**The task:** The full listing should be duplicated word for word.

*** Dataset records

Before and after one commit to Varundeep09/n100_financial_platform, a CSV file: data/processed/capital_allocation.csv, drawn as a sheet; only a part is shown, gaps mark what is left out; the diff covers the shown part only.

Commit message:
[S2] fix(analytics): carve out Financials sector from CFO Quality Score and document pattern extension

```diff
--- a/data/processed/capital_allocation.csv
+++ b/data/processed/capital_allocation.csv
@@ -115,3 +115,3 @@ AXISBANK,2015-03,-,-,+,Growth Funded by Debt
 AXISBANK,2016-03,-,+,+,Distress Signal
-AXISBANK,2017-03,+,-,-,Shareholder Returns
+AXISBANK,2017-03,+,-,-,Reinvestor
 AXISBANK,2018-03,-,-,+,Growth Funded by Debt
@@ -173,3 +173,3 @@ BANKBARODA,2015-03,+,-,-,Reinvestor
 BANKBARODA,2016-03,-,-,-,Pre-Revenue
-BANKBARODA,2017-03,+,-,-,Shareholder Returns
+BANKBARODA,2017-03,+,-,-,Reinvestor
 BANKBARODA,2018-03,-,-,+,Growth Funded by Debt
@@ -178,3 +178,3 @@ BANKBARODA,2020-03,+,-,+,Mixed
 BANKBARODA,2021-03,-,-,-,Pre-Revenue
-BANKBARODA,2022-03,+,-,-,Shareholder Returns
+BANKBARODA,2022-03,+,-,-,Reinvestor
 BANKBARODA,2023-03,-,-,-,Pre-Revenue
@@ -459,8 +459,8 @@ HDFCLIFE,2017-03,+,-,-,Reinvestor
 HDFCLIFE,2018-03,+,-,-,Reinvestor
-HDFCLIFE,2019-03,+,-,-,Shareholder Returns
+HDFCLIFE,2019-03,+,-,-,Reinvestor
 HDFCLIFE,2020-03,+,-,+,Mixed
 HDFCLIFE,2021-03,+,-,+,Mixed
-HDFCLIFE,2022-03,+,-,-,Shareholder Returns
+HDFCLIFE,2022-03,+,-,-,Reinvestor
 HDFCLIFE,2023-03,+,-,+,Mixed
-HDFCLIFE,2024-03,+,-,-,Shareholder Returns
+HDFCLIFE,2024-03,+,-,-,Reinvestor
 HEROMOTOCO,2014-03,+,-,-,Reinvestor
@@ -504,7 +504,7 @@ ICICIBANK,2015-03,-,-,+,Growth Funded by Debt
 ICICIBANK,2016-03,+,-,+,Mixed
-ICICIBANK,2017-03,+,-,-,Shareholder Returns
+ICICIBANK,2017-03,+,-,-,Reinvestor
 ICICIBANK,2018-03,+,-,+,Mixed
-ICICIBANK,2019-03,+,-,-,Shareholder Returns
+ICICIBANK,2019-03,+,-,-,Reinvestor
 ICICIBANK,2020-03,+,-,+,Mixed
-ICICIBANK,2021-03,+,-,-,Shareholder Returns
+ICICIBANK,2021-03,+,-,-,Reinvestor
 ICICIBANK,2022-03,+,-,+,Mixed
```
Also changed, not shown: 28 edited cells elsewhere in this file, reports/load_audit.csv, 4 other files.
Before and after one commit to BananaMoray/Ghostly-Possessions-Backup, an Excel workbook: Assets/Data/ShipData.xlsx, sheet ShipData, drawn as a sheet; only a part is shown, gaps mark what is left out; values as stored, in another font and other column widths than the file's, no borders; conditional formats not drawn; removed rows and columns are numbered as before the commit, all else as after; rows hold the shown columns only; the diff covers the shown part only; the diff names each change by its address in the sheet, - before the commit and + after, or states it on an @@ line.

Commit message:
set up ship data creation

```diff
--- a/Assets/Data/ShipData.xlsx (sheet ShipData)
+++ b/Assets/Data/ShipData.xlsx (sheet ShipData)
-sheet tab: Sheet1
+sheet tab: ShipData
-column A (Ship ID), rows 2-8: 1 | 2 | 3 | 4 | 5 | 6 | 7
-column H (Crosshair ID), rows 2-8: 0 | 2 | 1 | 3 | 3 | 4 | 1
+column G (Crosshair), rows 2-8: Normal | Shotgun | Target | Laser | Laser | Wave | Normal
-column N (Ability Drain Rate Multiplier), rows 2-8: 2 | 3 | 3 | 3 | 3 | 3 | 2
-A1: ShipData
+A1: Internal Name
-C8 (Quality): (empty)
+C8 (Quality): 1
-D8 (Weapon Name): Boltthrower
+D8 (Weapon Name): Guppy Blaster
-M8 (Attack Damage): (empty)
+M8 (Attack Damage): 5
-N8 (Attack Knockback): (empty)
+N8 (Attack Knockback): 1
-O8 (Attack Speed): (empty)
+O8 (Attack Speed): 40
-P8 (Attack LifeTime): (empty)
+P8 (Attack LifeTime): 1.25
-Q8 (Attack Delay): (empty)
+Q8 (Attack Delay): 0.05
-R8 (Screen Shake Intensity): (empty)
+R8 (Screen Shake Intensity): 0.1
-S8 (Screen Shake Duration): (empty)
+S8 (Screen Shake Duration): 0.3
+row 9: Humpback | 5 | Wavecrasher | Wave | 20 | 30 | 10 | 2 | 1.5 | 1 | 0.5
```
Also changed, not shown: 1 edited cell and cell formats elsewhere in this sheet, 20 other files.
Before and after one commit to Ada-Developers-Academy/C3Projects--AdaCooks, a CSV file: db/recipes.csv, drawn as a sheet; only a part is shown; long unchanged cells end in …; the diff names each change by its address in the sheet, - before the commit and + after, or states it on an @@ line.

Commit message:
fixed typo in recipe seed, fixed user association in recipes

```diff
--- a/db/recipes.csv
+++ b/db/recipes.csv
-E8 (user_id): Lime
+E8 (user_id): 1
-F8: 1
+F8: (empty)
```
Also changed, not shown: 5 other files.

******

**Answer box:**
Before and after one commit to Varundeep09/n100_financial_platform, a CSV file: data/processed/capital_allocation.csv, drawn as a sheet; only a part is shown, gaps mark what is left out; the diff covers the shown part only.

Commit message:
[S2] fix(analytics): carve out Financials sector from CFO Quality Score and document pattern extension

```diff
--- a/data/processed/capital_allocation.csv
+++ b/data/processed/capital_allocation.csv
@@ -115,3 +115,3 @@ AXISBANK,2015-03,-,-,+,Growth Funded by Debt
 AXISBANK,2016-03,-,+,+,Distress Signal
-AXISBANK,2017-03,+,-,-,Shareholder Returns
+AXISBANK,2017-03,+,-,-,Reinvestor
 AXISBANK,2018-03,-,-,+,Growth Funded by Debt
@@ -173,3 +173,3 @@ BANKBARODA,2015-03,+,-,-,Reinvestor
 BANKBARODA,2016-03,-,-,-,Pre-Revenue
-BANKBARODA,2017-03,+,-,-,Shareholder Returns
+BANKBARODA,2017-03,+,-,-,Reinvestor
 BANKBARODA,2018-03,-,-,+,Growth Funded by Debt
@@ -178,3 +178,3 @@ BANKBARODA,2020-03,+,-,+,Mixed
 BANKBARODA,2021-03,-,-,-,Pre-Revenue
-BANKBARODA,2022-03,+,-,-,Shareholder Returns
+BANKBARODA,2022-03,+,-,-,Reinvestor
 BANKBARODA,2023-03,-,-,-,Pre-Revenue
@@ -459,8 +459,8 @@ HDFCLIFE,2017-03,+,-,-,Reinvestor
 HDFCLIFE,2018-03,+,-,-,Reinvestor
-HDFCLIFE,2019-03,+,-,-,Shareholder Returns
+HDFCLIFE,2019-03,+,-,-,Reinvestor
 HDFCLIFE,2020-03,+,-,+,Mixed
 HDFCLIFE,2021-03,+,-,+,Mixed
-HDFCLIFE,2022-03,+,-,-,Shareholder Returns
+HDFCLIFE,2022-03,+,-,-,Reinvestor
 HDFCLIFE,2023-03,+,-,+,Mixed
-HDFCLIFE,2024-03,+,-,-,Shareholder Returns
+HDFCLIFE,2024-03,+,-,-,Reinvestor
 HEROMOTOCO,2014-03,+,-,-,Reinvestor
@@ -504,7 +504,7 @@ ICICIBANK,2015-03,-,-,+,Growth Funded by Debt
 ICICIBANK,2016-03,+,-,+,Mixed
-ICICIBANK,2017-03,+,-,-,Shareholder Returns
+ICICIBANK,2017-03,+,-,-,Reinvestor
 ICICIBANK,2018-03,+,-,+,Mixed
-ICICIBANK,2019-03,+,-,-,Shareholder Returns
+ICICIBANK,2019-03,+,-,-,Reinvestor
 ICICIBANK,2020-03,+,-,+,Mixed
-ICICIBANK,2021-03,+,-,-,Shareholder Returns
+ICICIBANK,2021-03,+,-,-,Reinvestor
 ICICIBANK,2022-03,+,-,+,Mixed
```
Also changed, not shown: 28 edited cells elsewhere in this file, reports/load_audit.csv, 4 other files.
Before and after one commit to BananaMoray/Ghostly-Possessions-Backup, an Excel workbook: Assets/Data/ShipData.xlsx, sheet ShipData, drawn as a sheet; only a part is shown, gaps mark what is left out; values as stored, in another font and other column widths than the file's, no borders; conditional formats not drawn; removed rows and columns are numbered as before the commit, all else as after; rows hold the shown columns only; the diff covers the shown part only; the diff names each change by its address in the sheet, - before the commit and + after, or states it on an @@ line.

Commit message:
set up ship data creation

```diff
--- a/Assets/Data/ShipData.xlsx (sheet ShipData)
+++ b/Assets/Data/ShipData.xlsx (sheet ShipData)
-sheet tab: Sheet1
+sheet tab: ShipData
-column A (Ship ID), rows 2-8: 1 | 2 | 3 | 4 | 5 | 6 | 7
-column H (Crosshair ID), rows 2-8: 0 | 2 | 1 | 3 | 3 | 4 | 1
+column G (Crosshair), rows 2-8: Normal | Shotgun | Target | Laser | Laser | Wave | Normal
-column N (Ability Drain Rate Multiplier), rows 2-8: 2 | 3 | 3 | 3 | 3 | 3 | 2
-A1: ShipData
+A1: Internal Name
-C8 (Quality): (empty)
+C8 (Quality): 1
-D8 (Weapon Name): Boltthrower
+D8 (Weapon Name): Guppy Blaster
-M8 (Attack Damage): (empty)
+M8 (Attack Damage): 5
-N8 (Attack Knockback): (empty)
+N8 (Attack Knockback): 1
-O8 (Attack Speed): (empty)
+O8 (Attack Speed): 40
-P8 (Attack LifeTime): (empty)
+P8 (Attack LifeTime): 1.25
-Q8 (Attack Delay): (empty)
+Q8 (Attack Delay): 0.05
-R8 (Screen Shake Intensity): (empty)
+R8 (Screen Shake Intensity): 0.1
-S8 (Screen Shake Duration): (empty)
+S8 (Screen Shake Duration): 0.3
+row 9: Humpback | 5 | Wavecrasher | Wave | 20 | 30 | 10 | 2 | 1.5 | 1 | 0.5
```
Also changed, not shown: 1 edited cell and cell formats elsewhere in this sheet, 20 other files.
Before and after one commit to Ada-Developers-Academy/C3Projects--AdaCooks, a CSV file: db/recipes.csv, drawn as a sheet; only a part is shown; long unchanged cells end in …; the diff names each change by its address in the sheet, - before the commit and + after, or states it on an @@ line.

Commit message:
fixed typo in recipe seed, fixed user association in recipes

```diff
--- a/db/recipes.csv
+++ b/db/recipes.csv
-E8 (user_id): Lime
+E8 (user_id): 1
-F8: 1
+F8: (empty)
```
Also changed, not shown: 5 other files.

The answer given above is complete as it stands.